To determine why you’re experiencing constant cold feet, your doctor will:

  • Ask you about your medical and family history.
  • Do a physical exam, looking for visible signs of illness, such as skin changes related to diabetes or color changes associated with Raynaud’s.
  • Order blood tests to check for iron deficiency or signs of other underlying conditions.


Treatment for cold feet depends on the underlying condition.

If the cold feet are happening because of primary Raynaud’s, you may need to avoid triggers that cause the discomfort and cold sensation.

If your doctor diagnoses an underlying condition like diabetes or iron deficiency anemia, they will likely prescribe medication to help with symptoms and prevent the problem from worsening. They may also recommend lifestyle changes to help manage your condition. 


People can get cold feet for several reasons. Sometimes cold feet happen because the room or environment is freezing. However, cold feet can also occur for medical reasons.

Conditions like anemia, peripheral artery disease (PAD), and diabetes may cause foot-related symptoms, including cold feet. Many conditions can also cause reduced blood flow, diabetes and PAD included. With less blood flowing to one or both feet, your foot will have trouble warming up. 

A Word From Verywell 

Most of the time, having cold feet is nothing to worry about. Just turn up the thermostat or put on warm socks. But if you’re regularly experiencing a cold sensation in one or both of your feet, it may be time to check with a doctor and tell them about this and other potential symptoms. 

Frequently Asked Questions

  • Does high blood pressure cause cold feet?

    Yes, high blood pressure can cause cold feet. This is because it can damage your arteries and limit blood flow. Additionally, some medications for high blood pressure can also cause cold feet. 

  • Are cold feet life-threatening?

    Possibly, depending on what is causing the problem. If you have untreated diabetes, cold feet can signify that you have neuropathy, which can increase your risk of life-threatening infection.

12 Sources
Verywell Health uses only high-quality sources, including peer-reviewed studies, to support the facts within our articles. Read our editorial process to learn more about how we fact-check and keep our content accurate, reliable, and trustworthy.
  1. Edmonds M, Manu C, Vas P. The current burden of diabetic foot diseaseJ Clin Orthop Trauma. 2021;17:83-91. doi:10.1016/j.jcot.2021.01.017

  2. American Diabetes Association. Foot complications.

  3. National Institute of Diabetes and Digestive and Kidney Diseases. Diabetes and foot problems.

  4. National Institutes of Health. Avoiding anemia.

  5. Piedmont. 5 symptoms of an iron deficiency.

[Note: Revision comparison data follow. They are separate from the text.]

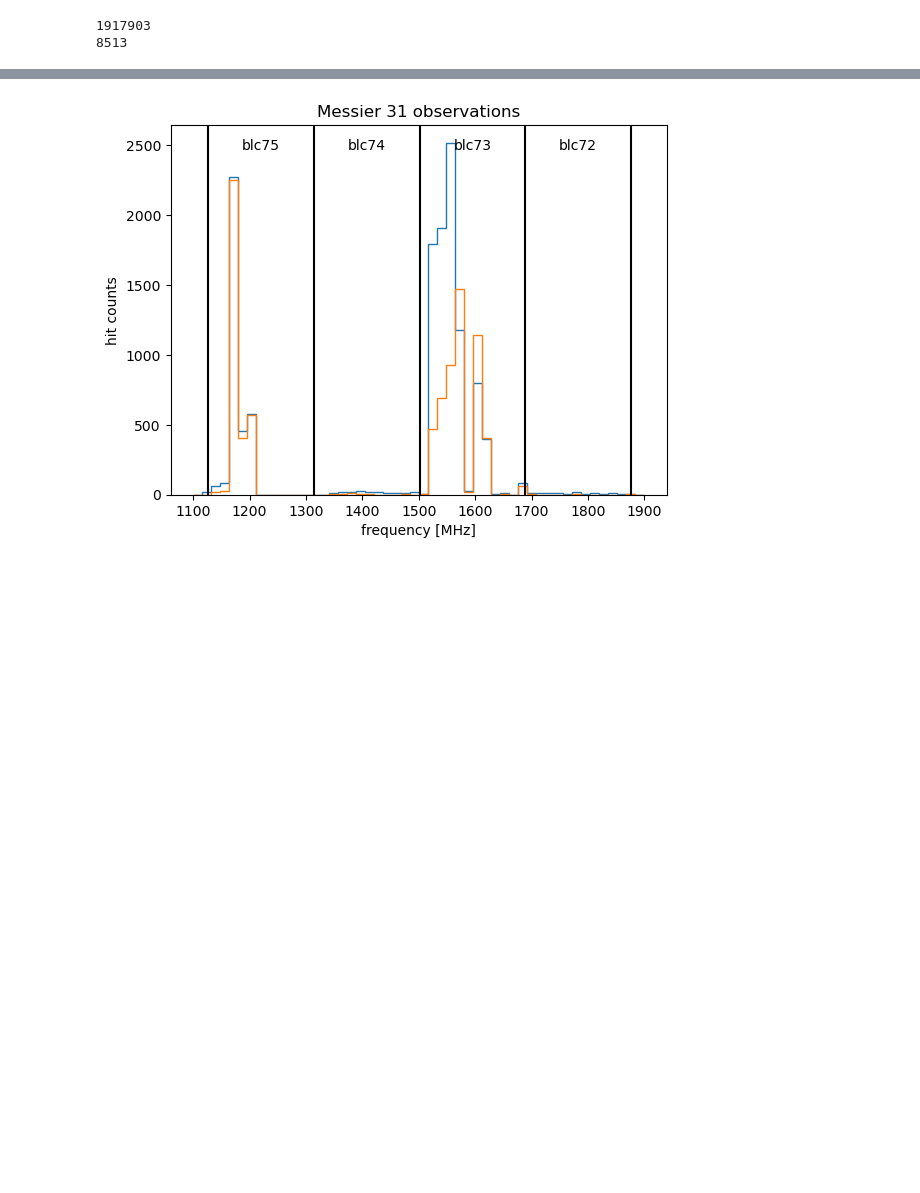
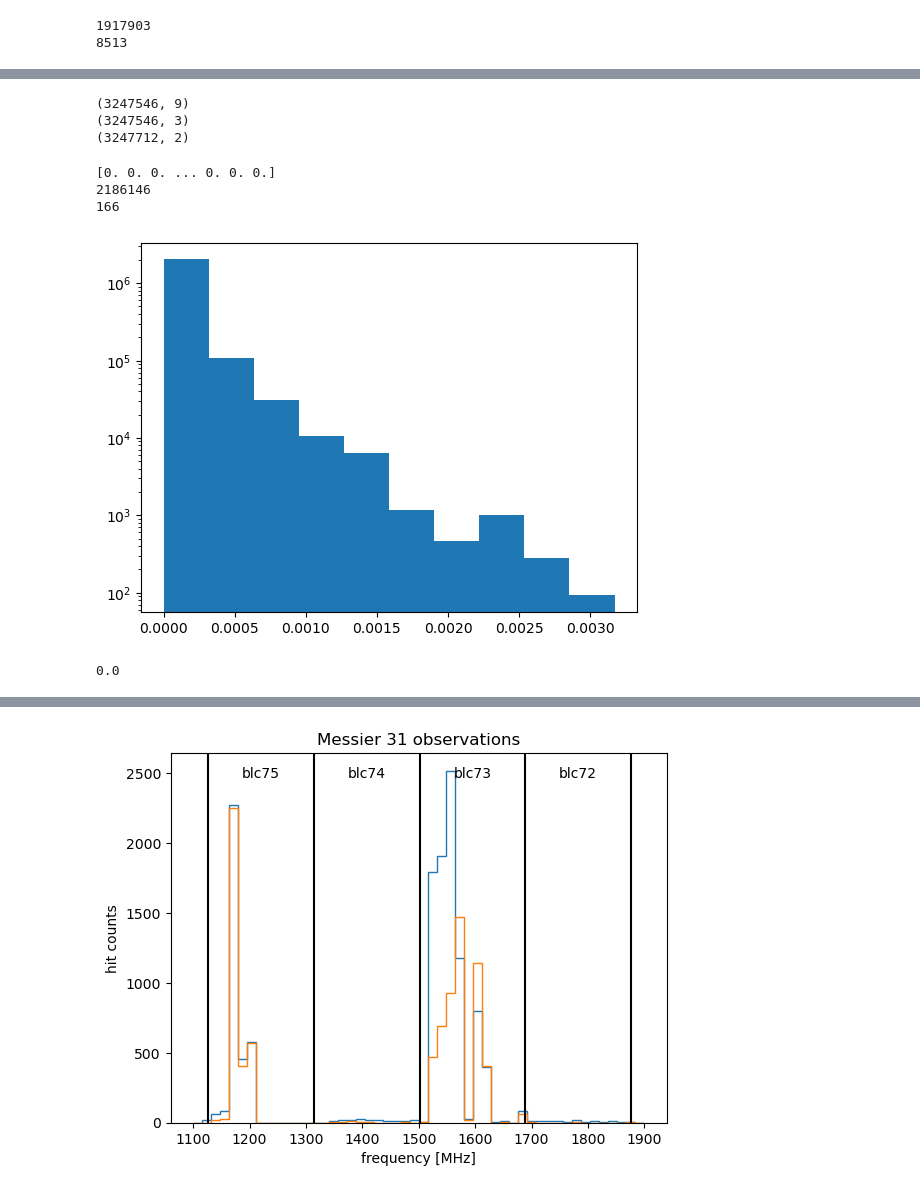
Before and after one commit to bjacobell/gbt-hdbscan, a Jupyter notebook: batch_hdbscan_iterative.ipynb, the cells around one changed output, grey strips where cells are left out. Cells and saved outputs as stored; diff of their text form; code cells hidden in the pictures; blank space fills up the shorter version.

```diff
--- a/batch_hdbscan_iterative.ipynb
+++ b/batch_hdbscan_iterative.ipynb
@@ -107,0 +137,70 @@ print(counter)
+# %%
+batch_1_params = np.load('/datax/scratch/benjb/C23_L_batch_1_params.npy', allow_pickle=True)
+batch_2_params = np.load('/datax/scratch/benjb/C23_L_batch_2_params.npy', allow_pickle=True)
+batch_3_params = np.load('/datax/scratch/benjb/C23_L_batch_3_params.npy', allow_pickle=True)
+batch_4_params = np.load('/datax/scratch/benjb/C23_L_batch_4_params.npy', allow_pickle=True)
+batch_5_params = np.load('/datax/scratch/benjb/C23_L_batch_5_params.npy', allow_pickle=True)
+batch_6_params = np.load('/datax/scratch/benjb/C23_L_batch_6_params.npy', allow_pickle=True)
+all_batch_params = np.concatenate(np.concatenate([batch_1_params,
+                                batch_2_params,
+                                batch_3_params,
+                                batch_4_params,
+                                batch_5_params,
+                                batch_6_params]))
+print(all_batch_params.shape)
+
+batch_1_triad = np.load('/datax/scratch/benjb/batch_1_triad.npy', allow_pickle=True)
+batch_2_triad = np.load('/datax/scratch/benjb/batch_2_triad.npy', allow_pickle=True)
+batch_3_triad = np.load('/datax/scratch/benjb/batch_3_triad.npy', allow_pickle=True)
+batch_4_triad = np.load('/datax/scratch/benjb/batch_4_triad.npy', allow_pickle=True)
+batch_5_triad = np.load('/datax/scratch/benjb/batch_5_triad.npy', allow_pickle=True)
+batch_6_triad = np.load('/datax/scratch/benjb/batch_6_triad.npy', allow_pickle=True)
+all_batch_triad = np.concatenate([batch_1_triad,
+                                batch_2_triad,
+                                batch_3_triad,
+                                batch_4_triad,
+                                batch_5_triad,
+                                batch_6_triad])
+print(all_batch_triad.shape)
+
+batch_1_sigbws = np.load('/datax/scratch/benjb/batch_1_sigbws.npy', allow_pickle=True)
+batch_2_sigbws = np.load('/datax/scratch/benjb/batch_2_sigbws.npy', allow_pickle=True)
+batch_3_sigbws = np.load('/datax/scratch/benjb/batch_3_sigbws.npy', allow_pickle=True)
+batch_4_sigbws = np.load('/datax/scratch/benjb/batch_4_sigbws.npy', allow_pickle=True)
+batch_5_sigbws = np.load('/datax/scratch/benjb/batch_5_sigbws.npy', allow_pickle=True)
+batch_6_sigbws = np.load('/datax/scratch/benjb/batch_6_sigbws.npy', allow_pickle=True)
+all_batch_sigbws = np.concatenate([
+    batch_1_sigbws,
+    batch_2_sigbws,
+    batch_3_sigbws,
+    batch_4_sigbws,
+    batch_5_sigbws,
+    batch_6_sigbws
+])
+print(all_batch_sigbws.shape)
+# %% [output]
+(3247546, 9)
+(3247546, 3)
+(3247712, 2)
+# %%
+sbws = all_batch_sigbws[np.where(
+    (all_batch_sigbws[:,0] > 1100.0) & (all_batch_sigbws[:,0] < 1200) |
+    (all_batch_sigbws[:,0] > 1340) & (all_batch_sigbws[:,0] < 1900)
+)]
+fpa = np.load('/datax/scratch/benjb/C23_L_full_param_array.npy', allow_pickle=True)
+ufpa = np.unique(fpa, axis=0)
+print(ufpa[:,0]-u[:,0])
+print(len(sbws))
+print(712-546)
+plt.hist(fpa[:,11])
+plt.yscale('log')
+plt.show()
+# %% [output]
+[0. 0. 0. ... 0. 0. 0.]
+2186146
+166
+[figure, added]
+# %%
+np.max(ufpa[:,0]-u[:,0])
+# %% [output]
+0.0
```
Also changed, not shown: parts of 36 cells of this notebook, 15 other files.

  6. Cleveland Clinic. Poor circulation.

  7. Geisinger Health. Poor circulation.

  8. American College of Foot and Ankle Surgeons. Peripheral arterial disease (PAD).

  9. Johns Hopkins Medicine. Hypothyroidism.

  10. American College of Rheumatology. Raynaud's phenomenon.

  11. National Heart, Lung and Blood Institute. Raynaud's.

  12. Amita Health. Are your cold feet trying to warn you?

By Steph Coelho
Steph Coelho is a freelance health writer, web producer, and editor based in Montreal. She specializes in covering general wellness and chronic illness.